[Data extracted from a collection]
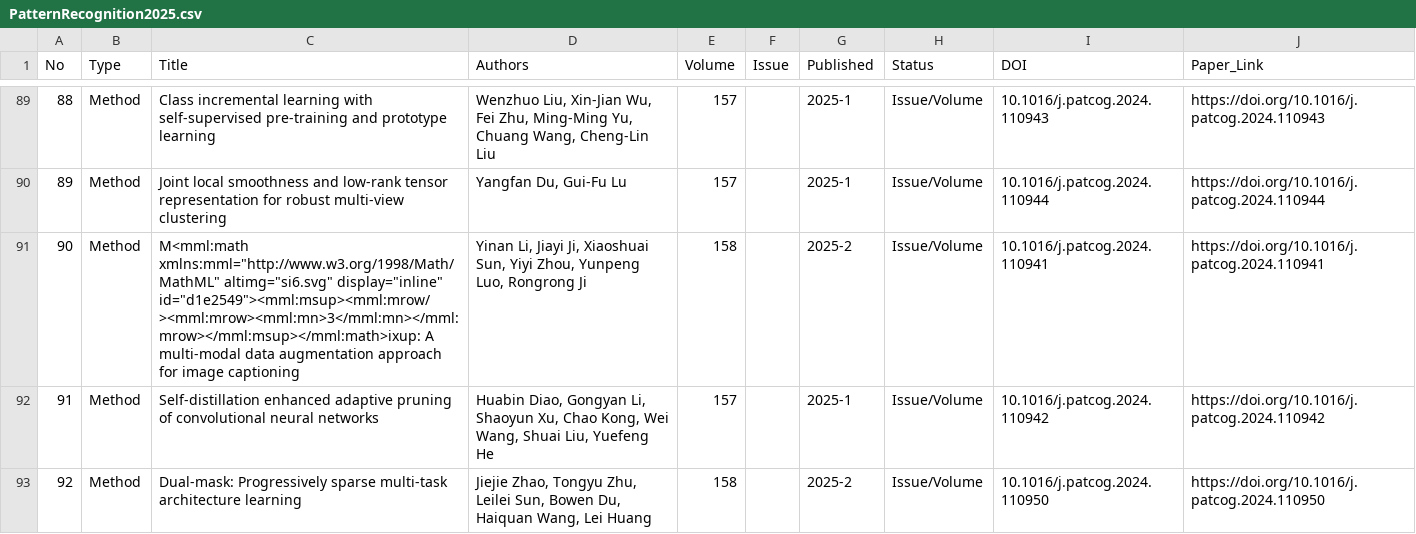
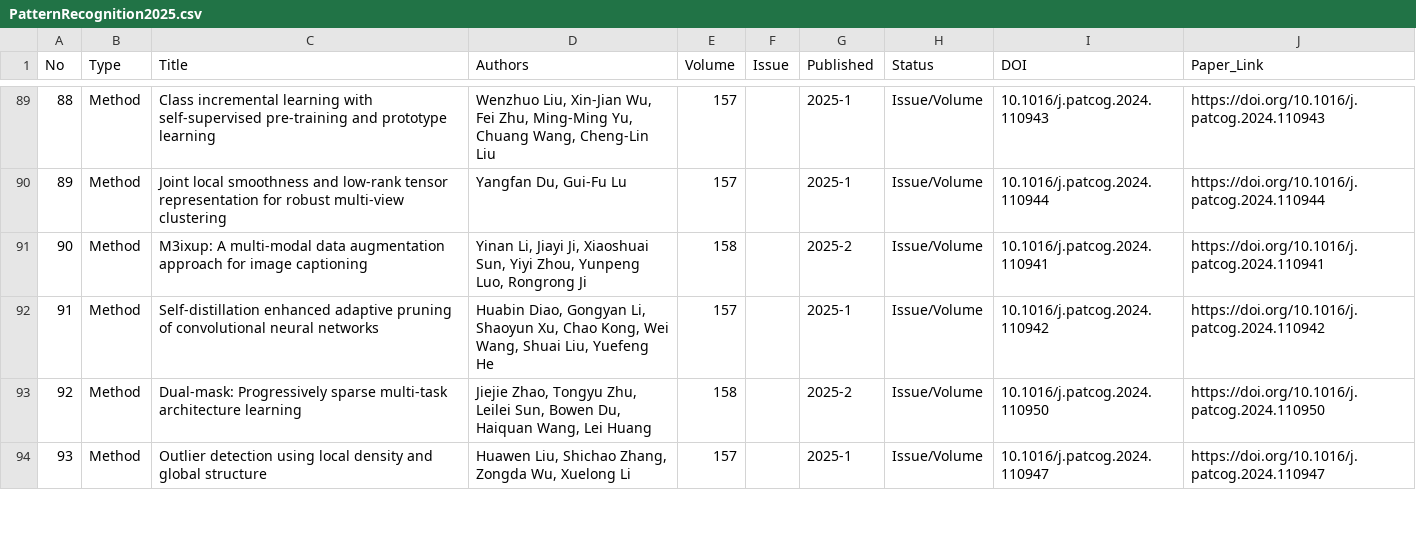
Before and after one commit to visualdocumentrag/VDU-RAG-Survey, a CSV file: data/venues/all/PatternRecognition2025.csv, drawn as a sheet; only a part is shown, gaps mark what is left out; the shorter side is filled out with more unchanged rows; the diff covers the shown part only.

```diff
--- a/data/venues/all/PatternRecognition2025.csv
+++ b/data/venues/all/PatternRecognition2025.csv
@@ -90,3 +90,3 @@ No,Type,Title,Authors,Volume,Issue,Published,Status,DOI,Paper_Link
 89,Method,Joint local smoothness and low-rank tensor representation for robust multi-view clustering,"Yangfan Du, Gui-Fu Lu",157,,2025-1,Issue/Volume,10.1016/j.patcog.2024.110944,https://doi.org/10.1016/j.patcog.2024.110944
-90,Method,"M<mml:math xmlns:mml=""http://www.w3.org/1998/Math/MathML"" altimg=""si6.svg"" display=""inline"" id=""d1e2549""><mml:msup><mml:mrow/><mml:mrow><mml:mn>3</mml:mn></mml:mrow></mml:msup></mml:math>ixup: A multi-modal data augmentation approach for image captioning","Yinan Li, Jiayi Ji, Xiaoshuai Sun, Yiyi Zhou, Yunpeng Luo, Rongrong Ji",158,,2025-2,Issue/Volume,10.1016/j.patcog.2024.110941,https://doi.org/10.1016/j.patcog.2024.110941
+90,Method,M3ixup: A multi-modal data augmentation approach for image captioning,"Yinan Li, Jiayi Ji, Xiaoshuai Sun, Yiyi Zhou, Yunpeng Luo, Rongrong Ji",158,,2025-2,Issue/Volume,10.1016/j.patcog.2024.110941,https://doi.org/10.1016/j.patcog.2024.110941
 91,Method,Self-distillation enhanced adaptive pruning of convolutional neural networks,"Huabin Diao, Gongyan Li, Shaoyun Xu, Chao Kong, Wei Wang, Shuai Liu, Yuefeng He",157,,2025-1,Issue/Volume,10.1016/j.patcog.2024.110942,https://doi.org/10.1016/j.patcog.2024.110942
```
Also changed, not shown: 13 edited cells elsewhere in this file, data/eioar.csv, data/venues/all/CVIU2025.csv, 44 other files.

▶ **WHAT YOU SHOULD DO**
For each line in the entries that contains the string "https", make a copy.

▶ **RESPONSE AREA**
 89,Method,Joint local smoothness and low-rank tensor representation for robust multi-view clustering,"Yangfan Du, Gui-Fu Lu",157,,2025-1,Issue/Volume,10.1016/j.patcog.2024.110944,https://doi.org/10.1016/j.patcog.2024.110944
-90,Method,"M<mml:math xmlns:mml=""http://www.w3.org/1998/Math/MathML"" altimg=""si6.svg"" display=""inline"" id=""d1e2549""><mml:msup><mml:mrow/><mml:mrow><mml:mn>3</mml:mn></mml:mrow></mml:msup></mml:math>ixup: A multi-modal data augmentation approach for image captioning","Yinan Li, Jiayi Ji, Xiaoshuai Sun, Yiyi Zhou, Yunpeng Luo, Rongrong Ji",158,,2025-2,Issue/Volume,10.1016/j.patcog.2024.110941,https://doi.org/10.1016/j.patcog.2024.110941
+90,Method,M3ixup: A multi-modal data augmentation approach for image captioning,"Yinan Li, Jiayi Ji, Xiaoshuai Sun, Yiyi Zhou, Yunpeng Luo, Rongrong Ji",158,,2025-2,Issue/Volume,10.1016/j.patcog.2024.110941,https://doi.org/10.1016/j.patcog.2024.110941
 91,Method,Self-distillation enhanced adaptive pruning of convolutional neural networks,"Huabin Diao, Gongyan Li, Shaoyun Xu, Chao Kong, Wei Wang, Shuai Liu, Yuefeng He",157,,2025-1,Issue/Volume,10.1016/j.patcog.2024.110942,https://doi.org/10.1016/j.patcog.2024.110942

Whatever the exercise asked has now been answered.